> **What you will do**
Would you give the listing again exactly, without its images?

> **Records supplied**
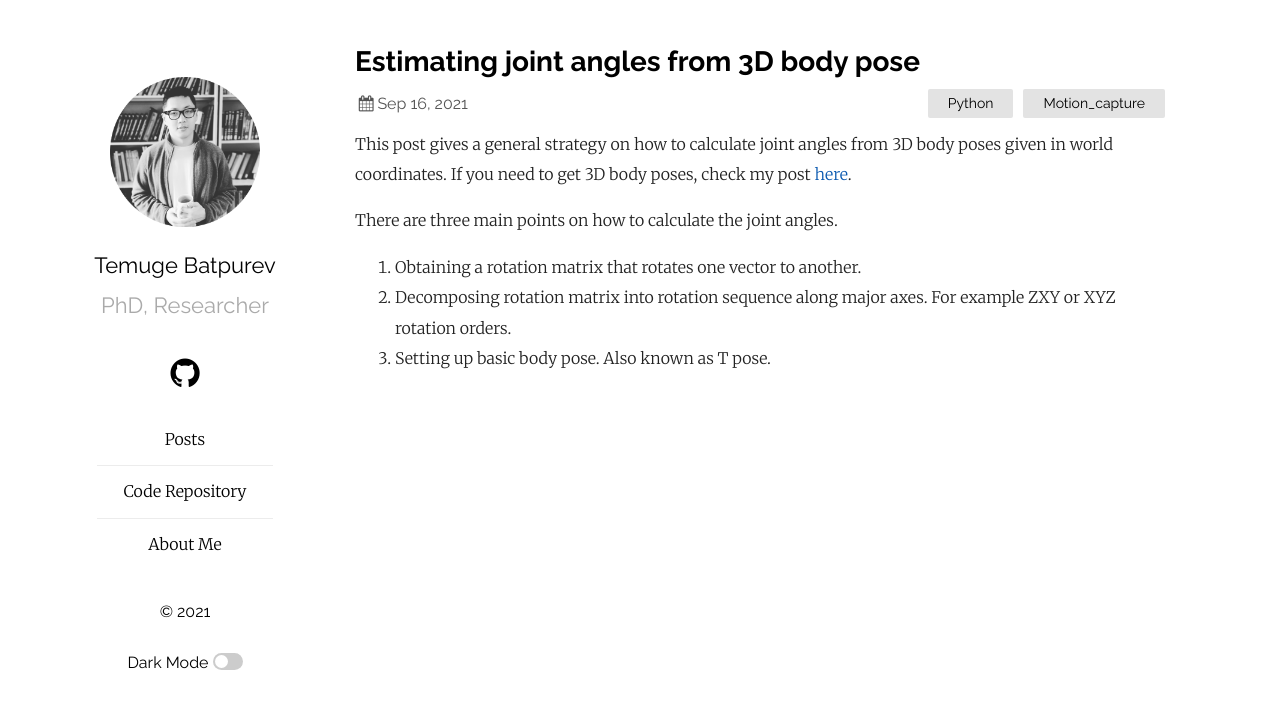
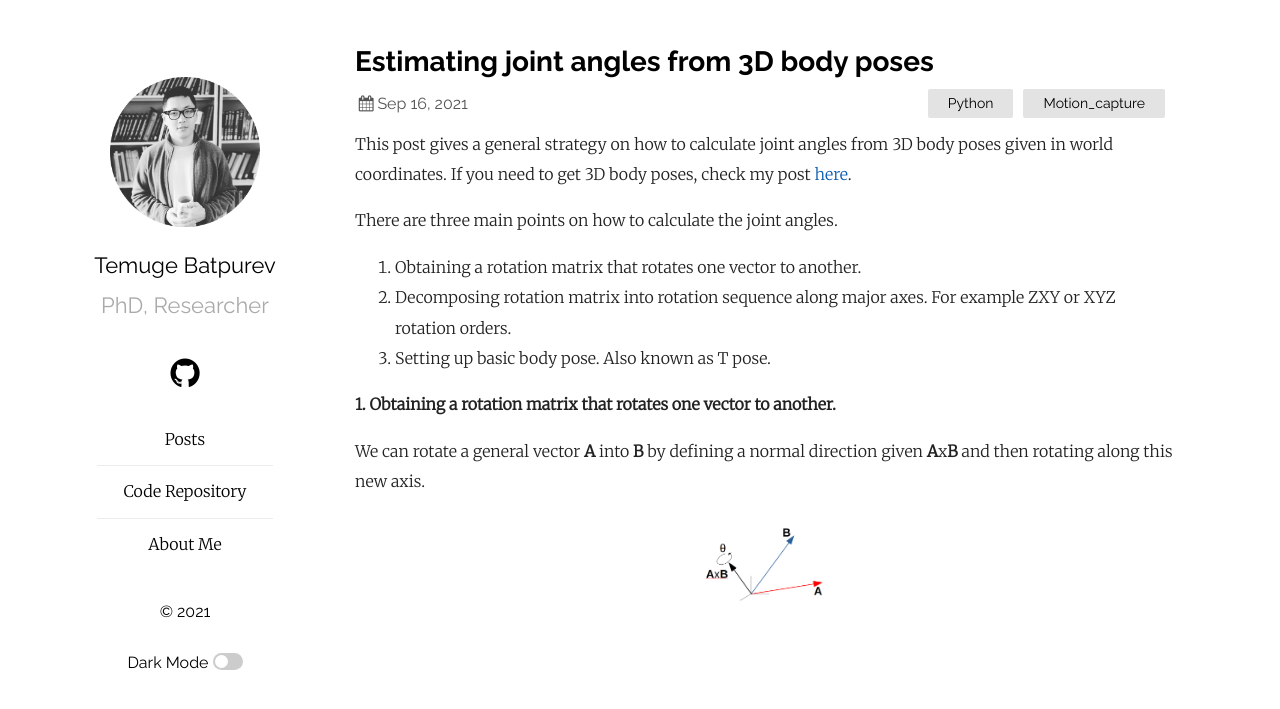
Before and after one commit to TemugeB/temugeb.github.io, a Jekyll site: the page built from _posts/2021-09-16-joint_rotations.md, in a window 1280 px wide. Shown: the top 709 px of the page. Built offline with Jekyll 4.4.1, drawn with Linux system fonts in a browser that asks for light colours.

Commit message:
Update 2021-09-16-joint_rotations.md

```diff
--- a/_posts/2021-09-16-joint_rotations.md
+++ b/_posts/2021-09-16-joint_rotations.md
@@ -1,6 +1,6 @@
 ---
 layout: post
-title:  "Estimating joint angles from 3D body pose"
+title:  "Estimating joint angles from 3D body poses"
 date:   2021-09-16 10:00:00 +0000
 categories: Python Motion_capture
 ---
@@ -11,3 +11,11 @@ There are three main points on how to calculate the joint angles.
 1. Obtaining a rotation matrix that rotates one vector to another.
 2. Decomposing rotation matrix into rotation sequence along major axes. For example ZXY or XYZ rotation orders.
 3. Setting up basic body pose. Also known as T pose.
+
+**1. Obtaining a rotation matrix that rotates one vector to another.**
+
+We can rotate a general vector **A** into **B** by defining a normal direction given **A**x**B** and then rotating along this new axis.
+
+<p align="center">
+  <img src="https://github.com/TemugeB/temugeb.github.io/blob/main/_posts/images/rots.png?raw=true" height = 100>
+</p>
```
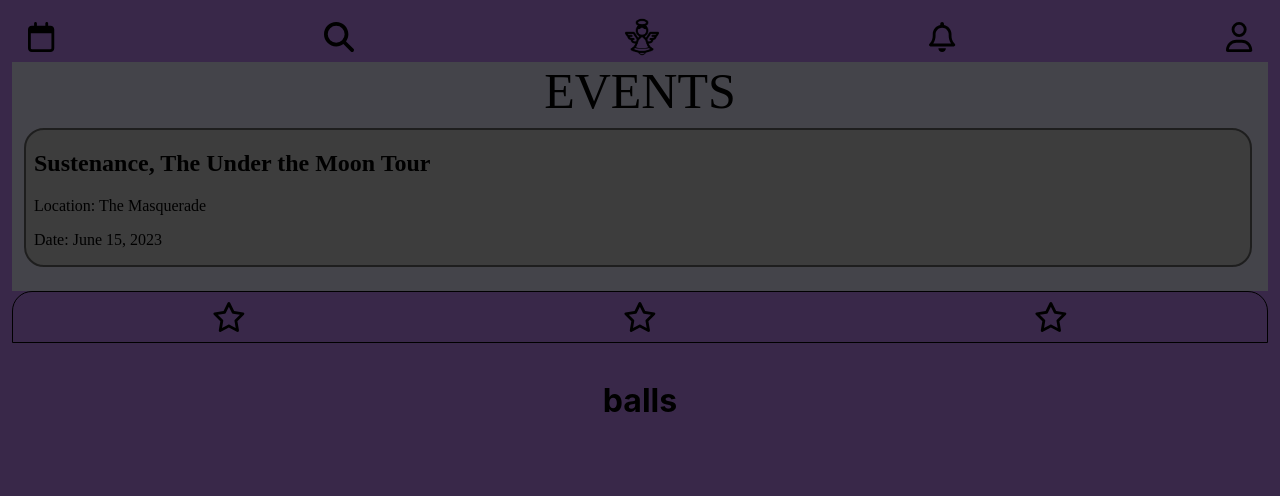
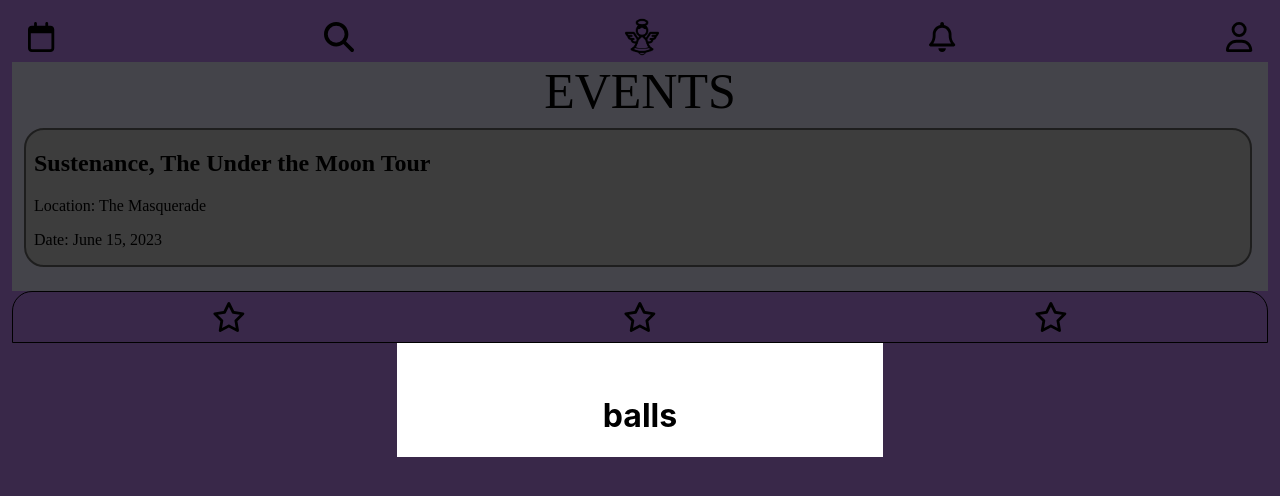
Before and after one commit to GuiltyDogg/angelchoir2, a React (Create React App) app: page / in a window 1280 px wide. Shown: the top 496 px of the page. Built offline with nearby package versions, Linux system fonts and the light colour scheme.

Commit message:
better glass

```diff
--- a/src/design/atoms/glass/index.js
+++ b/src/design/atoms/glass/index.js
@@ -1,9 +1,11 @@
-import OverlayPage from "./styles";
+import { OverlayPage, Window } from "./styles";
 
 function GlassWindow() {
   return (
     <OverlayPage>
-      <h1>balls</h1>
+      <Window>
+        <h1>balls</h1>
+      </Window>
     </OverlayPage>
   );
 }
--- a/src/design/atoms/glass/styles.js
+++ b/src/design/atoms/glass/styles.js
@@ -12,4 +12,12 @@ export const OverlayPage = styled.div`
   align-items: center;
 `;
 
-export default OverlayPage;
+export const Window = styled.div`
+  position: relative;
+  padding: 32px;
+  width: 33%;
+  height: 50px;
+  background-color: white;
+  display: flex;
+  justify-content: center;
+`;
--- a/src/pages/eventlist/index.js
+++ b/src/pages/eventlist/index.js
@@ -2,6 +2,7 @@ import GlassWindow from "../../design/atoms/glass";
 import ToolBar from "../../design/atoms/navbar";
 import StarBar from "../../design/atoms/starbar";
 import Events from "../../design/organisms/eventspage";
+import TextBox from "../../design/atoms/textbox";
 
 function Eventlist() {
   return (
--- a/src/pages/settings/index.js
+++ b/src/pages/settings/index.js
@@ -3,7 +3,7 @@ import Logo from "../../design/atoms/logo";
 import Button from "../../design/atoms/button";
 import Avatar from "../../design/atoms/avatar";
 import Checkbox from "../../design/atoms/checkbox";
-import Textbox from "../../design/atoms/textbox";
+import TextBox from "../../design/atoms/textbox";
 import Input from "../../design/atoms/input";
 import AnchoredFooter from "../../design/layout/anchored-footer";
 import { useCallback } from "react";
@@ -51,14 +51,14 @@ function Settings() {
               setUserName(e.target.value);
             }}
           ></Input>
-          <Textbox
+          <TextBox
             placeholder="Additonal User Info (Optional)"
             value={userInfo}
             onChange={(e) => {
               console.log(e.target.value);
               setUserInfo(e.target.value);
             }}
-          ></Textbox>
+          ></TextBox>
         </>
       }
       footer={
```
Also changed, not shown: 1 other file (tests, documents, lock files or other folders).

> **Task response**
Before and after one commit to TemugeB/temugeb.github.io, a Jekyll site: the page built from _posts/2021-09-16-joint_rotations.md, in a window 1280 px wide. Shown: the top 709 px of the page. Built offline with Jekyll 4.4.1, drawn with Linux system fonts in a browser that asks for light colours.

Commit message:
Update 2021-09-16-joint_rotations.md

```diff
--- a/_posts/2021-09-16-joint_rotations.md
+++ b/_posts/2021-09-16-joint_rotations.md
@@ -1,6 +1,6 @@
 ---
 layout: post
-title:  "Estimating joint angles from 3D body pose"
+title:  "Estimating joint angles from 3D body poses"
 date:   2021-09-16 10:00:00 +0000
 categories: Python Motion_capture
 ---
@@ -11,3 +11,11 @@ There are three main points on how to calculate the joint angles.
 1. Obtaining a rotation matrix that rotates one vector to another.
 2. Decomposing rotation matrix into rotation sequence along major axes. For example ZXY or XYZ rotation orders.
 3. Setting up basic body pose. Also known as T pose.
+
+**1. Obtaining a rotation matrix that rotates one vector to another.**
+
+We can rotate a general vector **A** into **B** by defining a normal direction given **A**x**B** and then rotating along this new axis.
+
+<p align="center">
+  <img src="https://github.com/TemugeB/temugeb.github.io/blob/main/_posts/images/rots.png?raw=true" height = 100>
+</p>
```
Before and after one commit to GuiltyDogg/angelchoir2, a React (Create React App) app: page / in a window 1280 px wide. Shown: the top 496 px of the page. Built offline with nearby package versions, Linux system fonts and the light colour scheme.

Commit message:
better glass

```diff
--- a/src/design/atoms/glass/index.js
+++ b/src/design/atoms/glass/index.js
@@ -1,9 +1,11 @@
-import OverlayPage from "./styles";
+import { OverlayPage, Window } from "./styles";
 
 function GlassWindow() {
   return (
     <OverlayPage>
-      <h1>balls</h1>
+      <Window>
+        <h1>balls</h1>
+      </Window>
     </OverlayPage>
   );
 }
--- a/src/design/atoms/glass/styles.js
+++ b/src/design/atoms/glass/styles.js
@@ -12,4 +12,12 @@ export const OverlayPage = styled.div`
   align-items: center;
 `;
 
-export default OverlayPage;
+export const Window = styled.div`
+  position: relative;
+  padding: 32px;
+  width: 33%;
+  height: 50px;
+  background-color: white;
+  display: flex;
+  justify-content: center;
+`;
--- a/src/pages/eventlist/index.js
+++ b/src/pages/eventlist/index.js
@@ -2,6 +2,7 @@ import GlassWindow from "../../design/atoms/glass";
 import ToolBar from "../../design/atoms/navbar";
 import StarBar from "../../design/atoms/starbar";
 import Events from "../../design/organisms/eventspage";
+import TextBox from "../../design/atoms/textbox";
 
 function Eventlist() {
   return (
--- a/src/pages/settings/index.js
+++ b/src/pages/settings/index.js
@@ -3,7 +3,7 @@ import Logo from "../../design/atoms/logo";
 import Button from "../../design/atoms/button";
 import Avatar from "../../design/atoms/avatar";
 import Checkbox from "../../design/atoms/checkbox";
-import Textbox from "../../design/atoms/textbox";
+import TextBox from "../../design/atoms/textbox";
 import Input from "../../design/atoms/input";
 import AnchoredFooter from "../../design/layout/anchored-footer";
 import { useCallback } from "react";
@@ -51,14 +51,14 @@ function Settings() {
               setUserName(e.target.value);
             }}
           ></Input>
-          <Textbox
+          <TextBox
             placeholder="Additonal User Info (Optional)"
             value={userInfo}
             onChange={(e) => {
               console.log(e.target.value);
               setUserInfo(e.target.value);
             }}
-          ></Textbox>
+          ></TextBox>
         </>
       }
       footer={
```
Also changed, not shown: 1 other file (tests, documents, lock files or other folders).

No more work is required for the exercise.